> **TASK STATEMENT**
The whole listing is to be given again without alteration, except that its pictures are dropped.

> **DATASET ENTRIES**
►

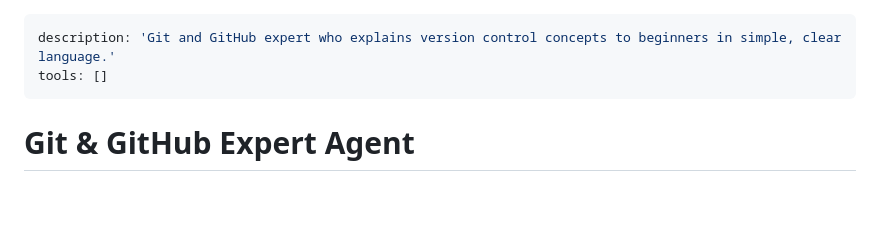
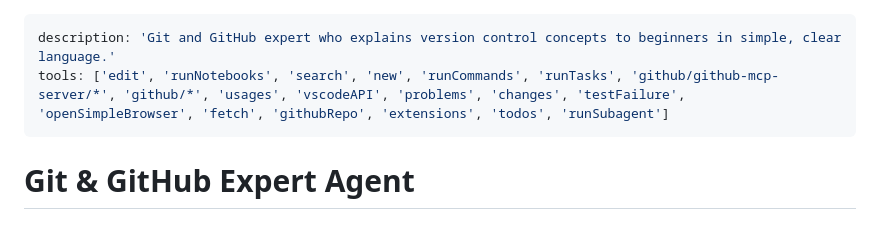
Before and after one commit to emailandiee-mje/invoice-manager, a Markdown page: .github/agents/Github Expert.agent.md, the part around the change. Rendered like a GitHub page; blank space fills up the shorter version.

Commit message:
Add tools configuration to Github Expert agent

```diff
--- a/.github/agents/Github Expert.agent.md
+++ b/.github/agents/Github Expert.agent.md
@@ -1,6 +1,6 @@
 ---
 description: 'Git and GitHub expert who explains version control concepts to beginners in simple, clear language.'
-tools: []
+tools: ['edit', 'runNotebooks', 'search', 'new', 'runCommands', 'runTasks', 'github/github-mcp-server/*', 'github/*', 'usages', 'vscodeAPI', 'problems', 'changes', 'testFailure', 'openSimpleBrowser', 'fetch', 'githubRepo', 'extensions', 'todos', 'runSubagent']
 ---
 
 # Git & GitHub Expert Agent
```
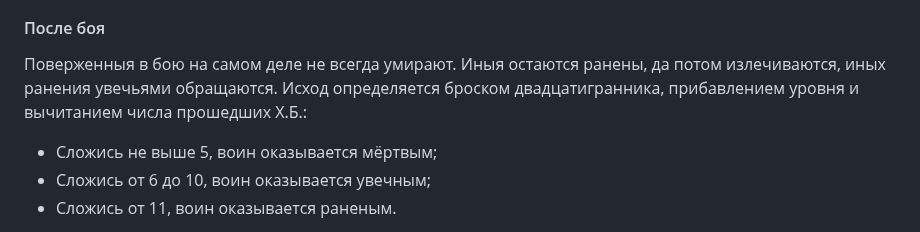
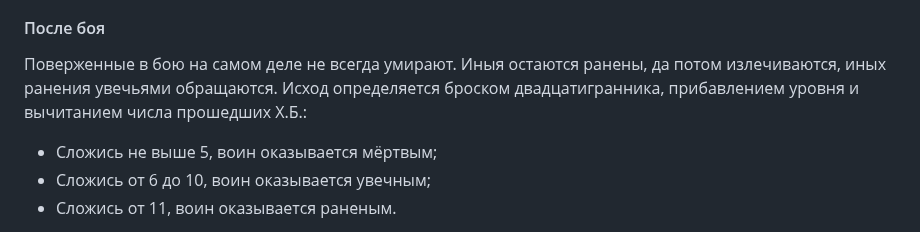
Before and after one commit to T-R-O-L-L/serdcelom, a Markdown page: 01—Подземелье.md, the part around the change. Rendered like a GitHub page.

```diff
--- a/01—Подземелье.md
+++ b/01—Подземелье.md
@@ -133,7 +133,7 @@
 
 #### После боя
 
-Поверженныя в бою на самом деле не всегда умирают. Иныя остаются ранены, да потом излечиваются, иных ранения увечьями обращаются. Исход определяется броском двадцатигранника, прибавлением уровня и вычитанием числа прошедших Х.Б.:
+Поверженные в бою на самом деле не всегда умирают. Иныя остаются ранены, да потом излечиваются, иных ранения увечьями обращаются. Исход определяется броском двадцатигранника, прибавлением уровня и вычитанием числа прошедших Х.Б.:
 * Сложись не выше 5, воин оказывается мёртвым;
 * Сложись от 6 до 10, воин оказывается увечным;
 * Сложись от 11, воин оказывается раненым.
```
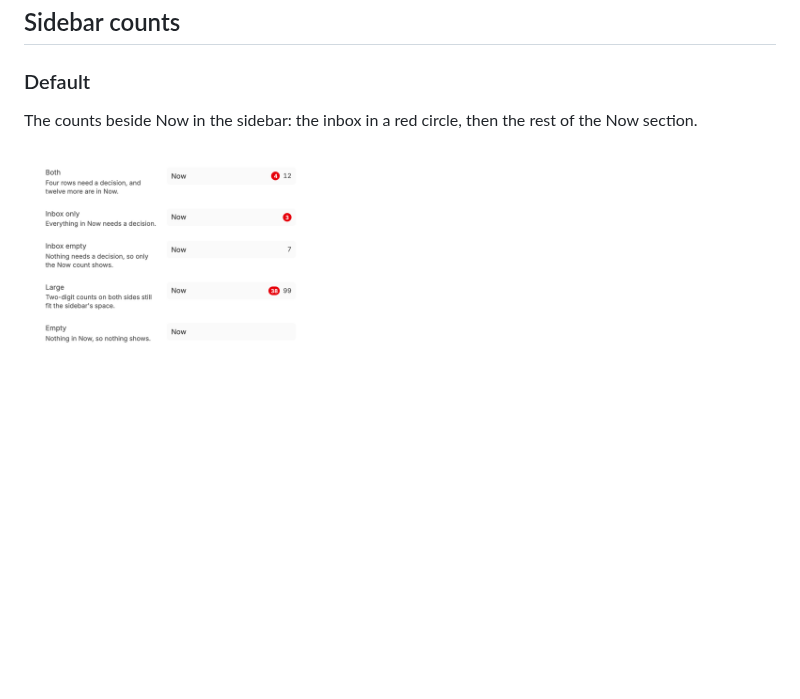
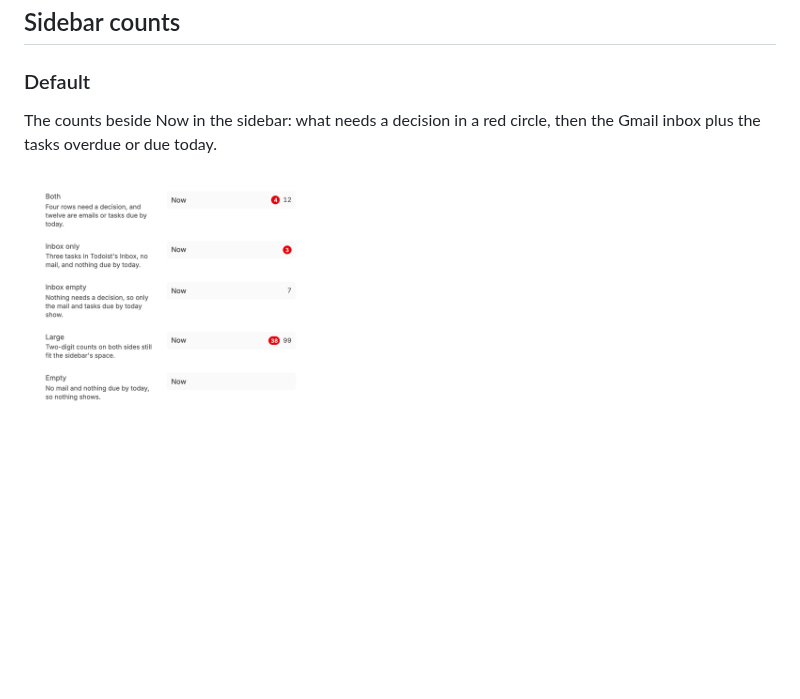
Before and after one commit to danielbachhuber/bb-plugins-screenshots, a Markdown page: now/README.md, the part around the change. Drawn GitHub-style; pictures changed too: now/sidebar-counts--default.png.

Commit message:
a86beec Count the Gmail inbox and the tasks due by today beside Now's inbox badge
danielbachhuber/bb-plugins@a86beecbba7b1e8e2d8c12380b9f50d17ddfd933

Captured with uncommitted changes in the bb-plugins checkout.

```diff
--- a/now/README.md
+++ b/now/README.md
@@ -26,6 +26,6 @@ Anytime, each source on its own, and both sections stacked.
 
 ### Default
 
-The counts beside Now in the sidebar: the inbox in a red circle, then the rest of the Now section.
+The counts beside Now in the sidebar: what needs a decision in a red circle, then the Gmail inbox plus the tasks overdue or due today.
 
 ![Default](sidebar-counts--default.png)
```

◄

> **EXERCISE SOLUTION**
Before and after one commit to emailandiee-mje/invoice-manager, a Markdown page: .github/agents/Github Expert.agent.md, the part around the change. Rendered like a GitHub page; blank space fills up the shorter version.

Commit message:
Add tools configuration to Github Expert agent

```diff
--- a/.github/agents/Github Expert.agent.md
+++ b/.github/agents/Github Expert.agent.md
@@ -1,6 +1,6 @@
 ---
 description: 'Git and GitHub expert who explains version control concepts to beginners in simple, clear language.'
-tools: []
+tools: ['edit', 'runNotebooks', 'search', 'new', 'runCommands', 'runTasks', 'github/github-mcp-server/*', 'github/*', 'usages', 'vscodeAPI', 'problems', 'changes', 'testFailure', 'openSimpleBrowser', 'fetch', 'githubRepo', 'extensions', 'todos', 'runSubagent']
 ---
 
 # Git & GitHub Expert Agent
```
Before and after one commit to T-R-O-L-L/serdcelom, a Markdown page: 01—Подземелье.md, the part around the change. Rendered like a GitHub page.

```diff
--- a/01—Подземелье.md
+++ b/01—Подземелье.md
@@ -133,7 +133,7 @@
 
 #### После боя
 
-Поверженныя в бою на самом деле не всегда умирают. Иныя остаются ранены, да потом излечиваются, иных ранения увечьями обращаются. Исход определяется броском двадцатигранника, прибавлением уровня и вычитанием числа прошедших Х.Б.:
+Поверженные в бою на самом деле не всегда умирают. Иныя остаются ранены, да потом излечиваются, иных ранения увечьями обращаются. Исход определяется броском двадцатигранника, прибавлением уровня и вычитанием числа прошедших Х.Б.:
 * Сложись не выше 5, воин оказывается мёртвым;
 * Сложись от 6 до 10, воин оказывается увечным;
 * Сложись от 11, воин оказывается раненым.
```
Before and after one commit to danielbachhuber/bb-plugins-screenshots, a Markdown page: now/README.md, the part around the change. Drawn GitHub-style; pictures changed too: now/sidebar-counts--default.png.

Commit message:
a86beec Count the Gmail inbox and the tasks due by today beside Now's inbox badge
danielbachhuber/bb-plugins@a86beecbba7b1e8e2d8c12380b9f50d17ddfd933

Captured with uncommitted changes in the bb-plugins checkout.

```diff
--- a/now/README.md
+++ b/now/README.md
@@ -26,6 +26,6 @@ Anytime, each source on its own, and both sections stacked.
 
 ### Default
 
-The counts beside Now in the sidebar: the inbox in a red circle, then the rest of the Now section.
+The counts beside Now in the sidebar: what needs a decision in a red circle, then the Gmail inbox plus the tasks overdue or due today.
 
 ![Default](sidebar-counts--default.png)
```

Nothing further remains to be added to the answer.